ACTION ITEM –
Every record below should be printed again exactly, with its pictures removed.

+++ INPUT FOR THIS TASK

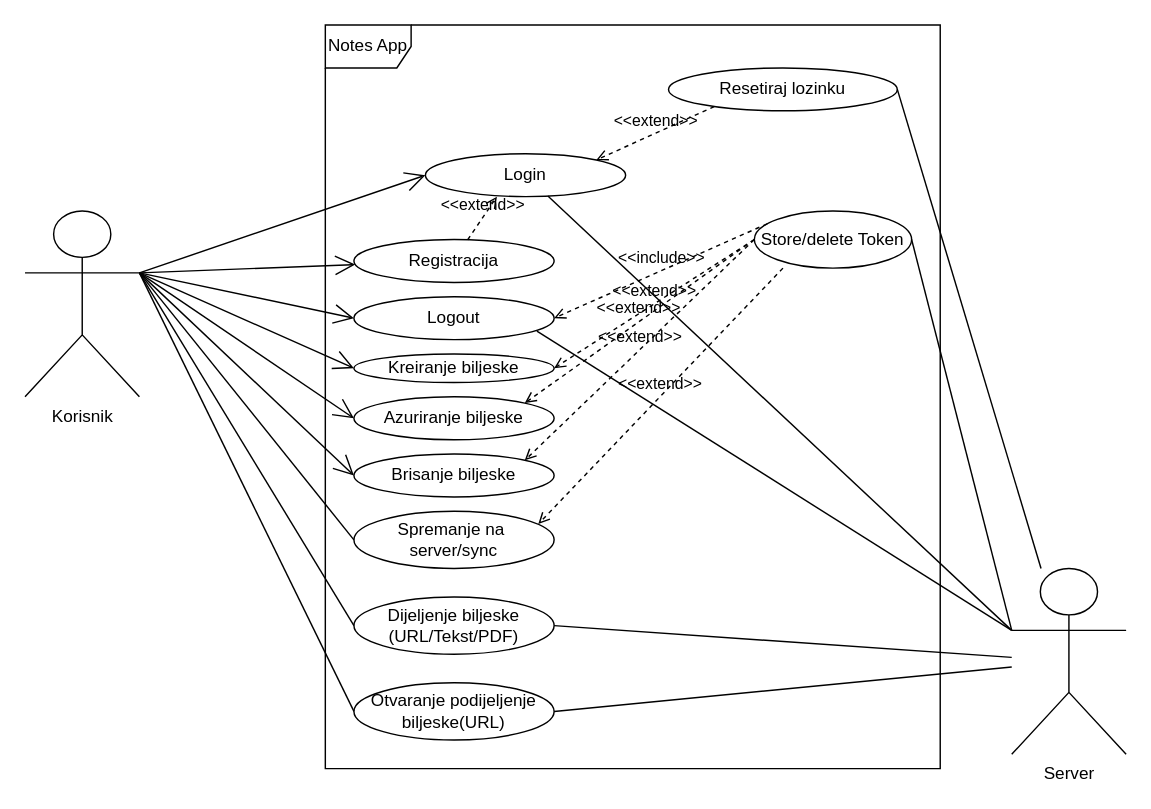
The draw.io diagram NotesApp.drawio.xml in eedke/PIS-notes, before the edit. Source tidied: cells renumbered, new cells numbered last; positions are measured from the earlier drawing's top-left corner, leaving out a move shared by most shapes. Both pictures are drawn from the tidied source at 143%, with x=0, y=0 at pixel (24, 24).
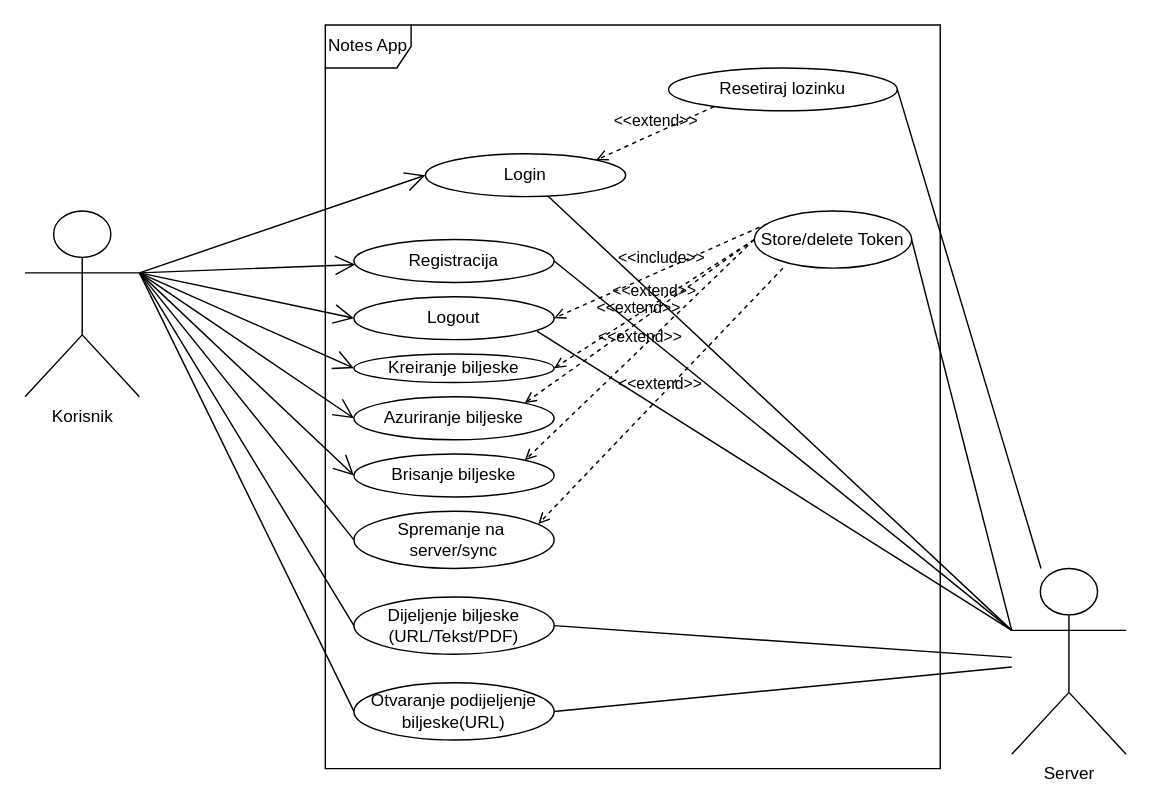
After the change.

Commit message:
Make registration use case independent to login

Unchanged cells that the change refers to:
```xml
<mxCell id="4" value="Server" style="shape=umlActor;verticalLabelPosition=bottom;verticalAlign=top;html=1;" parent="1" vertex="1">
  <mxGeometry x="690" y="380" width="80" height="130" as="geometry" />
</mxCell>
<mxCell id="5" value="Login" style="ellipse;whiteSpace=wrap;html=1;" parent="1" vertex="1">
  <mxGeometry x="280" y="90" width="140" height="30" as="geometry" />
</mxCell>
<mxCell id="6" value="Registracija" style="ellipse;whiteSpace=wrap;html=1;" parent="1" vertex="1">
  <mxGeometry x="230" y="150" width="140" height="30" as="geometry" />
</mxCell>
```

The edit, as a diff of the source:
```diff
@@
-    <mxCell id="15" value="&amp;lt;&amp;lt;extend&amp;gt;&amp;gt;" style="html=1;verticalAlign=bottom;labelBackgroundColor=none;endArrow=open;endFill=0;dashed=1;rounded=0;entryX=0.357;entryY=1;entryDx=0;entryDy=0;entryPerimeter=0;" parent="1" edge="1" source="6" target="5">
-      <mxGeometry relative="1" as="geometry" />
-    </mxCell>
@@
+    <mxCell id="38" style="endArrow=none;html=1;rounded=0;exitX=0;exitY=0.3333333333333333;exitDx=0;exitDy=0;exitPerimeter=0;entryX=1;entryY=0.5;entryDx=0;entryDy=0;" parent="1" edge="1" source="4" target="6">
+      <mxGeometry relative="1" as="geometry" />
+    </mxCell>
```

++++++

ANSWER –
The draw.io diagram NotesApp.drawio.xml in eedke/PIS-notes, before the edit. Source tidied: cells renumbered, new cells numbered last; positions are measured from the earlier drawing's top-left corner, leaving out a move shared by most shapes. Both pictures are drawn from the tidied source at 143%, with x=0, y=0 at pixel (24, 24).
After the change.

Commit message:
Make registration use case independent to login

Unchanged cells that the change refers to:
```xml
<mxCell id="4" value="Server" style="shape=umlActor;verticalLabelPosition=bottom;verticalAlign=top;html=1;" parent="1" vertex="1">
  <mxGeometry x="690" y="380" width="80" height="130" as="geometry" />
</mxCell>
<mxCell id="5" value="Login" style="ellipse;whiteSpace=wrap;html=1;" parent="1" vertex="1">
  <mxGeometry x="280" y="90" width="140" height="30" as="geometry" />
</mxCell>
<mxCell id="6" value="Registracija" style="ellipse;whiteSpace=wrap;html=1;" parent="1" vertex="1">
  <mxGeometry x="230" y="150" width="140" height="30" as="geometry" />
</mxCell>
```

The edit, as a diff of the source:
```diff
@@
-    <mxCell id="15" value="&amp;lt;&amp;lt;extend&amp;gt;&amp;gt;" style="html=1;verticalAlign=bottom;labelBackgroundColor=none;endArrow=open;endFill=0;dashed=1;rounded=0;entryX=0.357;entryY=1;entryDx=0;entryDy=0;entryPerimeter=0;" parent="1" edge="1" source="6" target="5">
-      <mxGeometry relative="1" as="geometry" />
-    </mxCell>
@@
+    <mxCell id="38" style="endArrow=none;html=1;rounded=0;exitX=0;exitY=0.3333333333333333;exitDx=0;exitDy=0;exitPerimeter=0;entryX=1;entryY=0.5;entryDx=0;entryDy=0;" parent="1" edge="1" source="4" target="6">
+      <mxGeometry relative="1" as="geometry" />
+    </mxCell>
```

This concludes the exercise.